Cis expectations: Or, why I stopped giving a fuck

I’ll start this by saying there are limitations to who it is safe for me to “not give a fuck” about. In principle, this includes people in positions of institutional authority (parents, legislators, police, schools, doctors, lawyers, judges, etc.) whose opinions can and do have a very real potential to impact me, to a much greater extent then someone who occupies none of those positions (i.e. a “peer”). Similarly, a peer can position themselves in a position of great impact by threatening violence against me, so even in the absence of institutional authority there can be contexts where I really do have to care about what someone says or thinks. Because, you know, violence.

I speak of the contradictory and impossible expectations thrust upon me: As a woman, as a trans woman, as a kinkster, you name it. This particular phenomenon isn’t actually unique to any given identity group, though minorities are disproportionately affected by it. It’s the Catch-22.

Imagine this: I am possessed by an episode of masochism and so attempt to dialogue with two sex-negative TERFs. I admit during this conversation that I enjoy BDSM. One TERF argues that my submission indicates a misguided belief in the supposed inferiority of women (having sought submission and womanhood at the same time); the other TERF argues that my dominance indicates that my gender identity is a ruse altogether cloaking misogynistic attitudes that insist on a woman’s “proper place.”

Here’s the trick: They’re the same TERF. That’s because people in this scenario have started with their conclusion and they’ll work their way backwards to ram their immediate surroundings into their construct. They start with “I’m dangerous” and will torture any circumstances presented to them to get a confession thereof. Without the slightest hint of irony they will predictably contradict themselves, sometimes within the same sentence.

(Setting aside the pseudo-Freudian bollocks altogether, I could write in detail about the nuances of my kink and I assure you it has nothing to do with either of the above scenarios.)

If I’m feminine, it’s obviously because I think womanhood is defined by sex-stereotypes. If I’m masculine or non-conforming, I’m obviously not “really” a woman and just doing the trans thing for attention.

If I’m attracted to women I’m “really” just a straight guy and if I’m attracted to men I’m “really” just a gay guy–“guy” being the foregone conclusion.

If I’m ambitious it’s because I had male socialization but if I’m content it’s because I’ve internalized the helplessness of womanhood.

If I’m stone cold, it’s because I have too much testosterone. If I’m emotional, it’s because I have too much estrogen.

It never stops!

For whatever reason, enough cisgender people think my gender expression–or any aspect of my personal, private being–is a matter of public spectacle. And on top of that, they think this is a fair one-on-one interaction. They don’t realize that they are voice number 1,232,104 offering unsolicited opinions about me and my morally neutral choices.

Ultimately this isn’t about communicating reasonable expectations. If it were reasonable, there might be a way to win.

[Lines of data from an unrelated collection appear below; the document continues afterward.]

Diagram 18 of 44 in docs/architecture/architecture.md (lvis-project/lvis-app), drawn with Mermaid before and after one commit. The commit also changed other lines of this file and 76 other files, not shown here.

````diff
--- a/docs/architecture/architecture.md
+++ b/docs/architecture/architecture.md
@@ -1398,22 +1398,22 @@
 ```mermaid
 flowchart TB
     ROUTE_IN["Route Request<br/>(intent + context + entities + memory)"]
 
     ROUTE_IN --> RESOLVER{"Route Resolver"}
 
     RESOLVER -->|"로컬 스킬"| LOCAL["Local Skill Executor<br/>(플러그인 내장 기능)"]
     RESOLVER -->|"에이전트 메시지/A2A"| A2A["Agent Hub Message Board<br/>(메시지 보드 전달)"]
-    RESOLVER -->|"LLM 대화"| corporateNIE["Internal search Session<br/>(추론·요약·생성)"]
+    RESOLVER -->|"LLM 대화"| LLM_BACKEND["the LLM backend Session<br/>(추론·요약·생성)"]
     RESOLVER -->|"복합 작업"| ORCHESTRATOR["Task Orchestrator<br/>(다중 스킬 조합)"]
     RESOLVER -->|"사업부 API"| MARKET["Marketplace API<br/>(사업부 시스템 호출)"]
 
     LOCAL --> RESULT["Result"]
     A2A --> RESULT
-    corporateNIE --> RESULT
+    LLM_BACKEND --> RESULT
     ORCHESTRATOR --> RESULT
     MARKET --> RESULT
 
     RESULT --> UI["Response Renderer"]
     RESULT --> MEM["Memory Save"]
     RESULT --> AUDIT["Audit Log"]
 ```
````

As there isn’t, I’m not playing. That’s where “fuck off, I don’t care” comes in–at least with peers. That’s why absolutely none of my morally neutral choices are up for debate.

I don’t fucking care about what you think about the way I wear my hair. I don’t care what you think about my glasses. I don’t care what you think about my kink, my dating, my sexual practices, my job, my volunteer work. I Don’t. Fucking. Care.

Because pleasing you means pissing off someone else.

So remember that next time you offer up these sorts of opinions. Even if we accepted the premise that I require constant external validation, such a requirement would leave me mired in the quicksand of ignorance surrounding gender variance and the act of transitioning.